The Japanese animation company Studio Ghibli worked with game developer Level 5 to produce a one-of-a-kind IP back in 2010 for DS. Since then, it arrived on western shores in 2013 with a remake titled Ni no Kuni: Wrath of the White Witch for PlayStation 3. Now, we're treated to a Remastered version of this timeless classic.
I pre-ordered then played Ni no Kuni: Wrath of the White Witch on the day that it released. Although I'm not a huge fan of anime, when I saw that Level 5 was developing a game with an acclaimed anime film studio, I knew that I had to play it as I'm one of the biggest Level 5 fans out there. Ni no Kuni had me hooked from the moment I booted it up. The colourful animated world tied beautifully into the innocent and emotional story of a little boy named Oliver who's on a journey to save his mother.
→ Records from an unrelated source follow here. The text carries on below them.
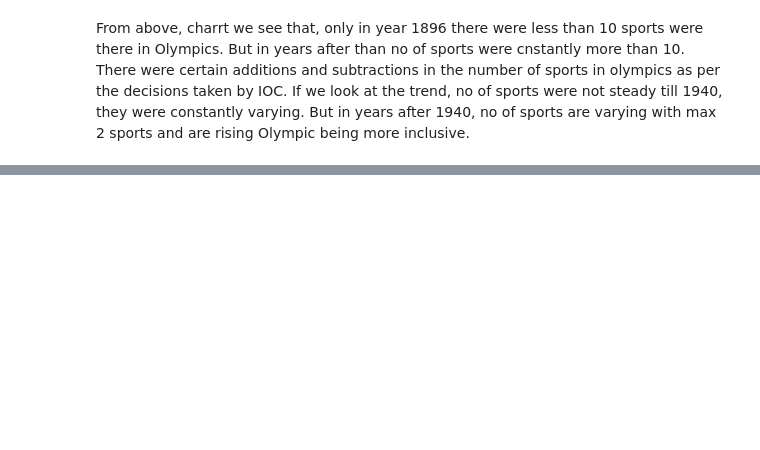
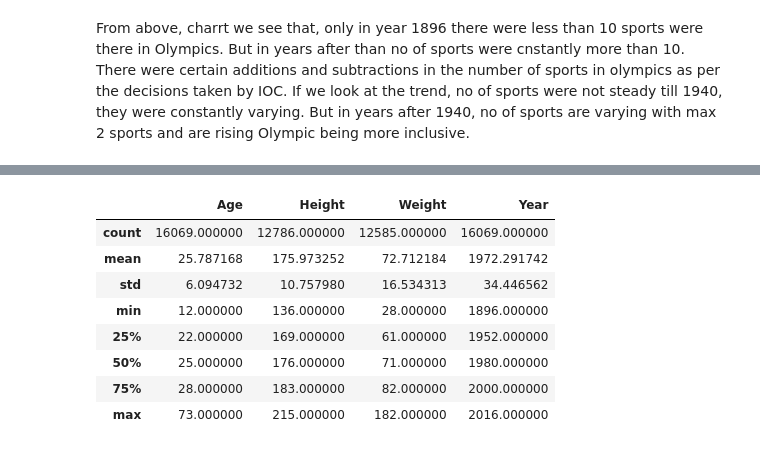
Before and after one commit to PatilOjas/Data_Analytics_Lab, a Jupyter notebook: Exp 1/DA_Exp1.ipynb, the cells around one changed output, grey strips where cells are left out. Drawn from its saved outputs; the diff is of its cells as text; code cells hidden in the pictures; blank space fills up the shorter version.

```diff
--- a/Exp 1/DA_Exp1.ipynb
+++ b/Exp 1/DA_Exp1.ipynb
@@ -556,0 +572,12 @@ df_Summer[df_Summer['Name'] == 'Nikolay Yefimovich Andrianov'].drop_duplicates()
+# %%
+df_Summer.describe()
+# %% [output]
+|  | Age | Height | Weight | Year |
+| count | 16069.000000 | 12786.000000 | 12585.000000 | 16069.000000 |
+| mean | 25.787168 | 175.973252 | 72.712184 | 1972.291742 |
+| std | 6.094732 | 10.757980 | 16.534313 | 34.446562 |
+| min | 12.000000 | 136.000000 | 28.000000 | 1896.000000 |
+| 25% | 22.000000 | 169.000000 | 61.000000 | 1952.000000 |
+| 50% | 25.000000 | 176.000000 | 71.000000 | 1980.000000 |
+| 75% | 28.000000 | 183.000000 | 82.000000 | 2000.000000 |
+| max | 73.000000 | 215.000000 | 182.000000 | 2016.000000 |
```
Also changed, not shown: parts of 19 cells of this notebook.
With this remaster now available on PlayStation 4, there's simply no excuse to miss playing this gem if you're even remotely interested in RPGs.
In Ni no Kuni: Wrath of the White Witch, you play as Oliver who teams up with a fairy friend named Drippy who he meets soon after experiencing a tragic event. This fairy is a babbling Welsh familiar who loves to drop the words "mun" and "tidy" into every other sentence which I relate to because I grew up near the Welsh border. Throughout the story of Wrath of the White Witch, Oliver meets characters from all walks of life as he traverses another world and uses his magic wand to travel between his hometown of Motorville and this new world. He encounters many folks who appear to have a twin in the opposite world and it's pretty evident that Studio Ghibli played a part in the development of Wrath of the White Witch given the creativity of the characters that you meet along the way.
When Oliver needs to figure something out to continue on his quest in the other world, he will often travel back to Motorville to find a character's twin and get more information about the problem at hand. For example, he looks for a cat in Motorville and finds it chasing rats while the Cat King in the other world is fighting rats in the sewers. This constant switching between 2 worlds drives home how Oliver is depending on his travels in the other world to help him work through his grieving in the real world. The story also does a great job of taking real emotions that Oliver and his friends are dealing with and solidifying them into a game mechanic that involves taking "heart" (such as enthusiasm, courage, or kindness) from a character who has some to spare and giving it to another who needs it.
The other world is a vast land full of rolling hills, autumn forests, wintery landscapes, and a lot of your typical JRPG settings. I thoroughly enjoy being able to traverse the overworld without any loading screens. Plus, fighting and recruiting monsters as well as searching for hidden treasures and gathering spots is rewarding and exploration and combat transition well into each other.
Ni no Kuni: Wrath of the White Witch looks fantastic on my OLED TV and it should because the graphics have been remastered to 1080p with 60 frames per second. Also, PlayStation 4 Pro owners can choose between 4K resolution at 30fps and 1440p at 60fps. Anyway, it also does a great job of mixing the anime characters with the more detailed elements of the world around them. Some of the scenery is quite breathtaking, especially when combined with the original orchestral soundtrack performed by the Tokyo Philharmonic Orchestra. Unfortunately, the graphical quality seems to be the only thing that has been improved in this Remastered version and although it's definitely appreciated, it would have been great to see extra characters, story elements, and sidequests.
The monster collecting in Wrath of the White Witch is the biggest thing that I missed in the sequel and it's awesome to experience it again. Initially, Oliver uses his familiar friend Drippy to fight battles alongside him. He then recruits more monsters and each party member who joins him is also able to recruit up to 3 monsters each. Monsters have their own abilities, affinities, and favourite food. They level up and can take up to 4 different forms, too. It's a real joy when you see the little pink hearts show above a monster's head which indicates that you can recruit them and this whole system adds a welcome layer of replay value, especially for completionists.
You're free to move around battles and you're often required to do so strategically. You'll want to hit the enemy from behind and dodge its attacks to survive some of the tougher battles. You'll also swap out monsters for ones with necessary skills to strike weak spots as well as defend, evade, and heal when necessary. It's quite an enjoyable system that never makes me feel like I'm passively playing.
Ni no Kuni: Wrath of the White Witch will always be one of the best JRPGs ever. It perfectly combines a heartfelt story of a young lad on a mission with supremely enjoyable gameplay all set in a breathtaking world.
- + Engaging story and endearing characters
- + Variety of visuals looks fantastic in high resolution with a smooth frame rate
- + Fun battle system and monster recruiting
- - No enhancements other than graphical